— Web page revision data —
⟨

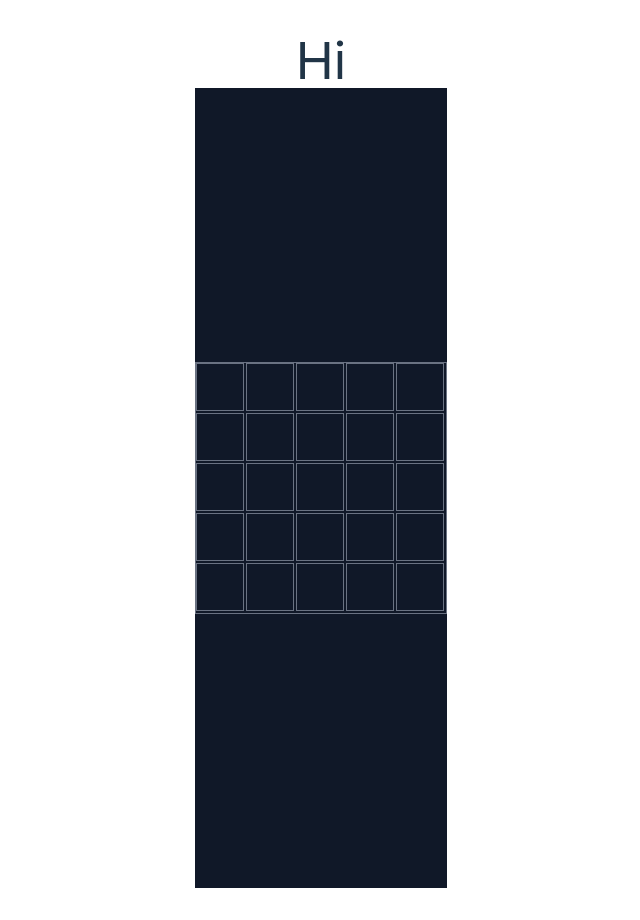
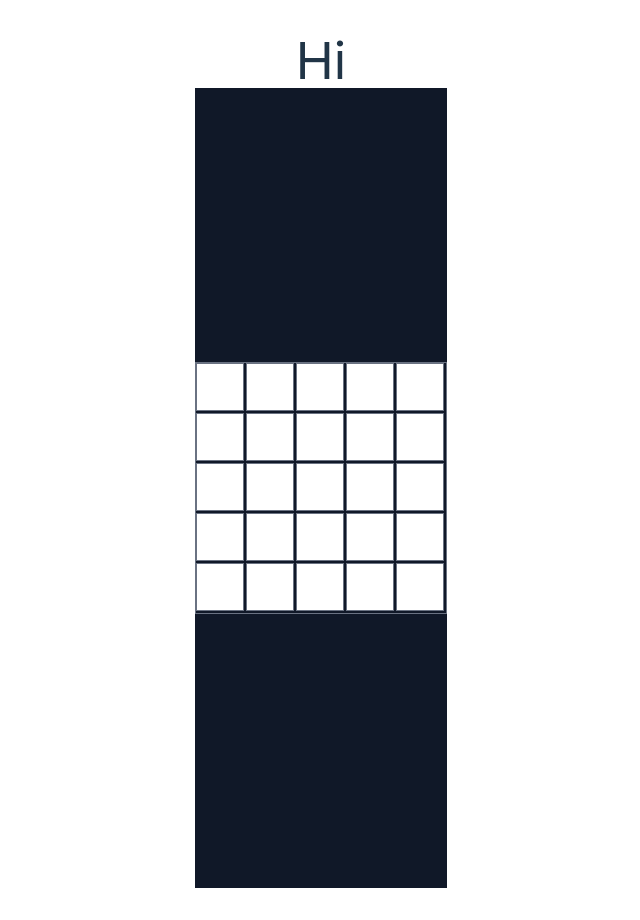
Before and after one commit to vitek-borovsky/moregoat, a React (Vite) app in the folder frontend/: page / in a window 1280 px wide. Shown: the whole page, without its empty margins (319-959 px from the left). Built offline with nearby package versions, Linux system fonts and the light colour scheme.

Commit message:
basic on-click handeling

```diff
--- a/frontend/src/Board.tsx
+++ b/frontend/src/Board.tsx
@@ -1,11 +1,22 @@
-import React from "react";
+import { React, useState } from "react";
 
 interface BoardProps {
     boardSize: number;
 }
 
 const Board: React.FC<BoardProps> = ({ boardSize }) => {
+     const [cellColors, setCellColors] = useState<string[]>(
+        Array(boardSize * boardSize).fill("white") // default color is white for each cell
+      );
+
+
     const handleCellClick = (index: number) => {
+        // TODO optimize this without copying the whole list
+        const newCellColors = [...cellColors]; // copy the existing cell colors
+        // Toggle the color between white and blue (you can choose any color logic)
+        newCellColors[index] = newCellColors[index] === "white" ? "blue" : "white";
+        setCellColors(newCellColors); // update state with the new colors
+
         // Calculate the row and column based on the index
         const row = Math.floor(index / boardSize);
         const col = index % boardSize;
@@ -25,6 +36,7 @@ const Board: React.FC<BoardProps> = ({ boardSize }) => {
         {Array.from({ length: boardSize * boardSize }).map((_, index) => (
             <div
                 key={index}
+                style={{ backgroundColor: cellColors[index] }}
                 className="w-12 h-12 border border-gray-500"
                 onClick={() => handleCellClick(index)}
             />
```
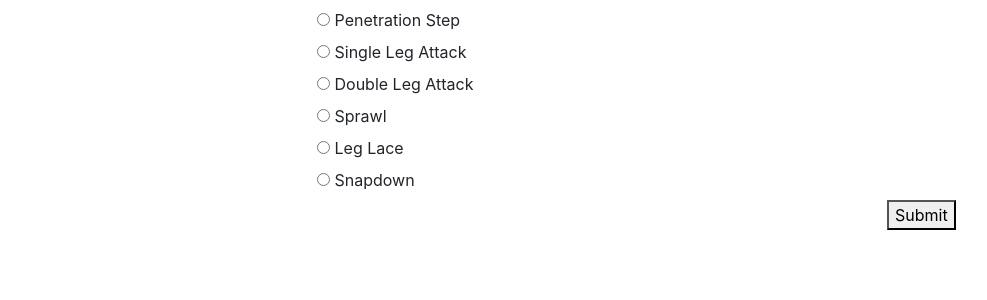
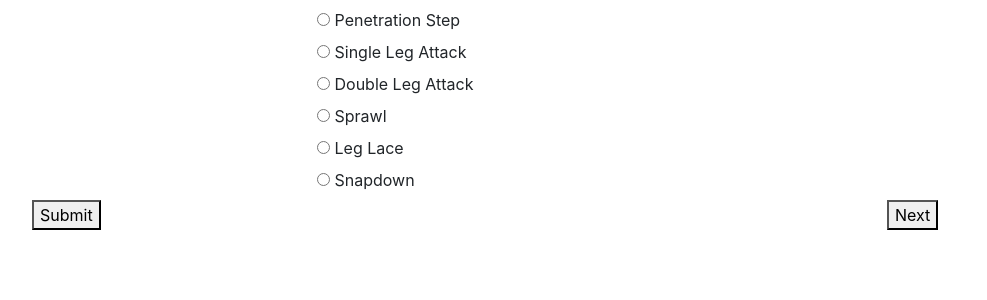
Before and after one commit to NathanWoo/wreslting-moves-ed, a Flask app: page /quiz/1 in a window 1280 px wide. Shown: the part 374-674 px from the top of the page, without its empty margins (53-1040 px from the left). Run offline with Flask 2, Linux system fonts and the light colour scheme; some libraries are stand-ins or nearby versions.

Commit message:
add answer page and next button

```diff
--- a/static/quiz_mc.js
+++ b/static/quiz_mc.js
@@ -7,11 +7,16 @@ $(document).ready(function () {
     display_score()
     display_video()
     display_submit()
+    display_next()
 
     // submit answer
     $("#submit-button").click(function (e) {
         e.preventDefault();
         which_answer();
+    })
+
+    $("#next-button").click(function (e) {
+        e.preventDefault();
         nextquestion()
     })
 })
@@ -88,11 +93,11 @@ function display_score() {
 }
 
 function display_next() {
-    $("#buttons").html("<button type='button' id='next-button'>Continue</button>")
+    $("#next_buttons").html("<button type='button' id='next-button'>Next</button>")
 }
 
 function display_submit() {
-    $("#buttons").html("<button type='button' id='submit-button'>Submit</button>")
+    $("#buttons").html("<a href='/check_answer'><button type='button' id='submit-button'>Submit</button>")
 }
 
 function display_correct(id) {
--- a/templates/quiz_mc.html
+++ b/templates/quiz_mc.html
@@ -60,9 +60,11 @@
 </div>
 
 <div class="row">
-    <div class="col-md-9">
+    <div class="col-md-3" id="buttons">
     </div>
-    <div class="col-md-3" id="buttons">
+    <div class="col-md-6">
+    </div>
+    <div class="col-md-3" id="next_buttons">
     </div>
 </div>
 </div>
```
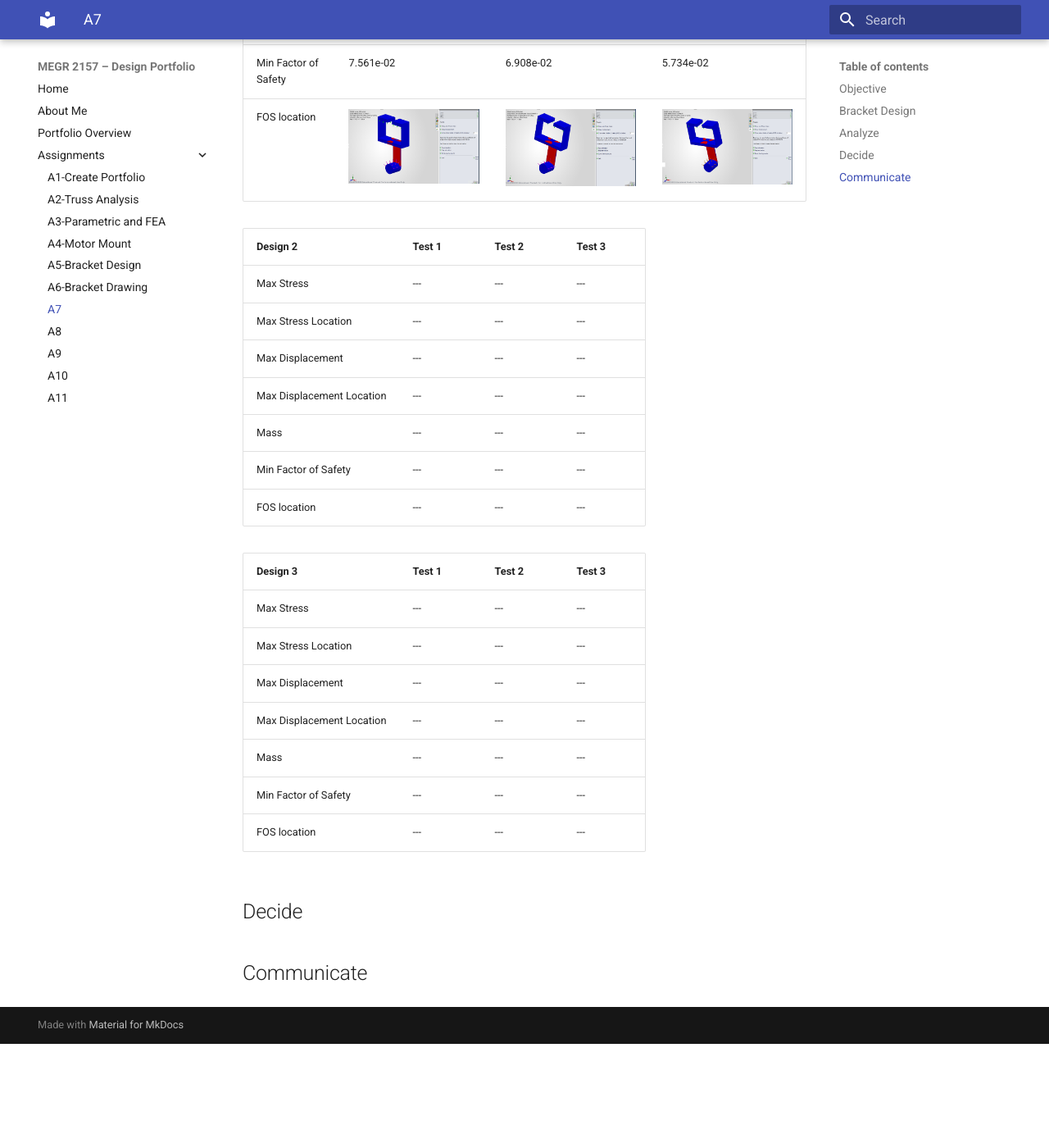
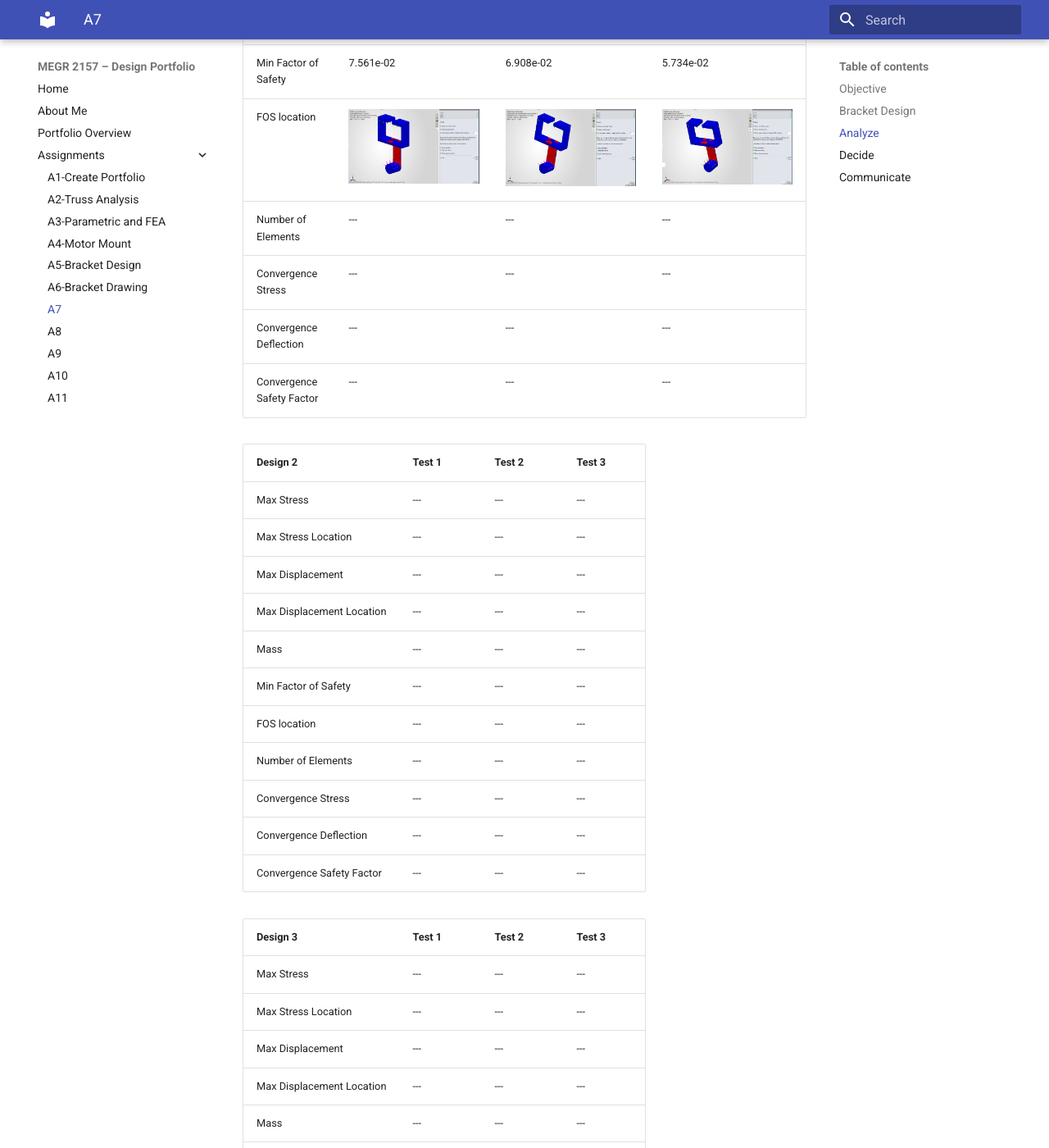
Before and after one commit to Jeffrey-Mendoza/megr2157-portfolio, an MkDocs documentation site: the page built from docs/assignments/A07/index.md, in a window 1280 px wide and 1400 px high, scrolled down 3137 px. Shown: the whole window at 82% size. Built offline with MkDocs 1.6.1 and Material for MkDocs 9.7.7, drawn with Linux system fonts in a browser that asks for light colours; before the commit the page ends 4410 px from its top, so only the background shows below that; some of the changed text lies outside the part shown.

Commit message:
Add convergence metrics to assignment index

```diff
--- a/docs/assignments/A07/index.md
+++ b/docs/assignments/A07/index.md
@@ -40,6 +40,10 @@ Task is simply to create a high stiff, high strength, and lightweight component.
 | Mass(lbs.) | 0.77 | 0.77 | 0.77 |
 |Min Factor of Safety| 7.561e-02 | 6.908e-02 | 5.734e-02 |
 |FOS location| ![My Image](originalfoscoarsemesh.png) | ![My Image](originalfosdefmesh.png) | ![My Image](originalfosfinemesh.png) |
+| Number of Elements| --- | --- | --- |
+|Convergence Stress| --- | --- | --- |
+|Convergence Deflection| --- | --- | --- |
+|Convergence Safety Factor| --- | --- | --- |
 
 | Design 2| Test 1 | Test 2 | Test 3|
 |  :--- | :--- | :--- | :---|
@@ -50,6 +54,10 @@ Task is simply to create a high stiff, high strength, and lightweight component.
 | Mass | ---  | --- | --- |
 |Min Factor of Safety| --- | --- | --- |
 |FOS location| --- | --- | ---|
+| Number of Elements| --- | --- | --- |
+|Convergence Stress| --- | --- | --- |
+|Convergence Deflection| --- | --- | --- |
+|Convergence Safety Factor| --- | --- | --- |
 
 | Design 3| Test 1 | Test 2 | Test 3|
 |  :--- | :--- | :--- | :---|
@@ -60,6 +68,10 @@ Task is simply to create a high stiff, high strength, and lightweight component.
 | Mass | ---  | --- | --- |
 |Min Factor of Safety| --- | --- | --- |
 |FOS location| --- | --- | ---|
+| Number of Elements| --- | --- | --- |
+|Convergence Stress| --- | --- | --- |
+|Convergence Deflection| --- | --- | --- |
+|Convergence Safety Factor| --- | --- | --- |
 
 ## Decide
 
```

⟩

— Problem details —
Pictures stay out; copy every entry above exactly.

— Answer to the problem —
Before and after one commit to vitek-borovsky/moregoat, a React (Vite) app in the folder frontend/: page / in a window 1280 px wide. Shown: the whole page, without its empty margins (319-959 px from the left). Built offline with nearby package versions, Linux system fonts and the light colour scheme.

Commit message:
basic on-click handeling

```diff
--- a/frontend/src/Board.tsx
+++ b/frontend/src/Board.tsx
@@ -1,11 +1,22 @@
-import React from "react";
+import { React, useState } from "react";
 
 interface BoardProps {
     boardSize: number;
 }
 
 const Board: React.FC<BoardProps> = ({ boardSize }) => {
+     const [cellColors, setCellColors] = useState<string[]>(
+        Array(boardSize * boardSize).fill("white") // default color is white for each cell
+      );
+
+
     const handleCellClick = (index: number) => {
+        // TODO optimize this without copying the whole list
+        const newCellColors = [...cellColors]; // copy the existing cell colors
+        // Toggle the color between white and blue (you can choose any color logic)
+        newCellColors[index] = newCellColors[index] === "white" ? "blue" : "white";
+        setCellColors(newCellColors); // update state with the new colors
+
         // Calculate the row and column based on the index
         const row = Math.floor(index / boardSize);
         const col = index % boardSize;
@@ -25,6 +36,7 @@ const Board: React.FC<BoardProps> = ({ boardSize }) => {
         {Array.from({ length: boardSize * boardSize }).map((_, index) => (
             <div
                 key={index}
+                style={{ backgroundColor: cellColors[index] }}
                 className="w-12 h-12 border border-gray-500"
                 onClick={() => handleCellClick(index)}
             />
```
Before and after one commit to NathanWoo/wreslting-moves-ed, a Flask app: page /quiz/1 in a window 1280 px wide. Shown: the part 374-674 px from the top of the page, without its empty margins (53-1040 px from the left). Run offline with Flask 2, Linux system fonts and the light colour scheme; some libraries are stand-ins or nearby versions.

Commit message:
add answer page and next button

```diff
--- a/static/quiz_mc.js
+++ b/static/quiz_mc.js
@@ -7,11 +7,16 @@ $(document).ready(function () {
     display_score()
     display_video()
     display_submit()
+    display_next()
 
     // submit answer
     $("#submit-button").click(function (e) {
         e.preventDefault();
         which_answer();
+    })
+
+    $("#next-button").click(function (e) {
+        e.preventDefault();
         nextquestion()
     })
 })
@@ -88,11 +93,11 @@ function display_score() {
 }
 
 function display_next() {
-    $("#buttons").html("<button type='button' id='next-button'>Continue</button>")
+    $("#next_buttons").html("<button type='button' id='next-button'>Next</button>")
 }
 
 function display_submit() {
-    $("#buttons").html("<button type='button' id='submit-button'>Submit</button>")
+    $("#buttons").html("<a href='/check_answer'><button type='button' id='submit-button'>Submit</button>")
 }
 
 function display_correct(id) {
--- a/templates/quiz_mc.html
+++ b/templates/quiz_mc.html
@@ -60,9 +60,11 @@
 </div>
 
 <div class="row">
-    <div class="col-md-9">
+    <div class="col-md-3" id="buttons">
     </div>
-    <div class="col-md-3" id="buttons">
+    <div class="col-md-6">
+    </div>
+    <div class="col-md-3" id="next_buttons">
     </div>
 </div>
 </div>
```
Before and after one commit to Jeffrey-Mendoza/megr2157-portfolio, an MkDocs documentation site: the page built from docs/assignments/A07/index.md, in a window 1280 px wide and 1400 px high, scrolled down 3137 px. Shown: the whole window at 82% size. Built offline with MkDocs 1.6.1 and Material for MkDocs 9.7.7, drawn with Linux system fonts in a browser that asks for light colours; before the commit the page ends 4410 px from its top, so only the background shows below that; some of the changed text lies outside the part shown.

Commit message:
Add convergence metrics to assignment index

```diff
--- a/docs/assignments/A07/index.md
+++ b/docs/assignments/A07/index.md
@@ -40,6 +40,10 @@ Task is simply to create a high stiff, high strength, and lightweight component.
 | Mass(lbs.) | 0.77 | 0.77 | 0.77 |
 |Min Factor of Safety| 7.561e-02 | 6.908e-02 | 5.734e-02 |
 |FOS location| ![My Image](originalfoscoarsemesh.png) | ![My Image](originalfosdefmesh.png) | ![My Image](originalfosfinemesh.png) |
+| Number of Elements| --- | --- | --- |
+|Convergence Stress| --- | --- | --- |
+|Convergence Deflection| --- | --- | --- |
+|Convergence Safety Factor| --- | --- | --- |
 
 | Design 2| Test 1 | Test 2 | Test 3|
 |  :--- | :--- | :--- | :---|
@@ -50,6 +54,10 @@ Task is simply to create a high stiff, high strength, and lightweight component.
 | Mass | ---  | --- | --- |
 |Min Factor of Safety| --- | --- | --- |
 |FOS location| --- | --- | ---|
+| Number of Elements| --- | --- | --- |
+|Convergence Stress| --- | --- | --- |
+|Convergence Deflection| --- | --- | --- |
+|Convergence Safety Factor| --- | --- | --- |
 
 | Design 3| Test 1 | Test 2 | Test 3|
 |  :--- | :--- | :--- | :---|
@@ -60,6 +68,10 @@ Task is simply to create a high stiff, high strength, and lightweight component.
 | Mass | ---  | --- | --- |
 |Min Factor of Safety| --- | --- | --- |
 |FOS location| --- | --- | ---|
+| Number of Elements| --- | --- | --- |
+|Convergence Stress| --- | --- | --- |
+|Convergence Deflection| --- | --- | --- |
+|Convergence Safety Factor| --- | --- | --- |
 
 ## Decide
 
```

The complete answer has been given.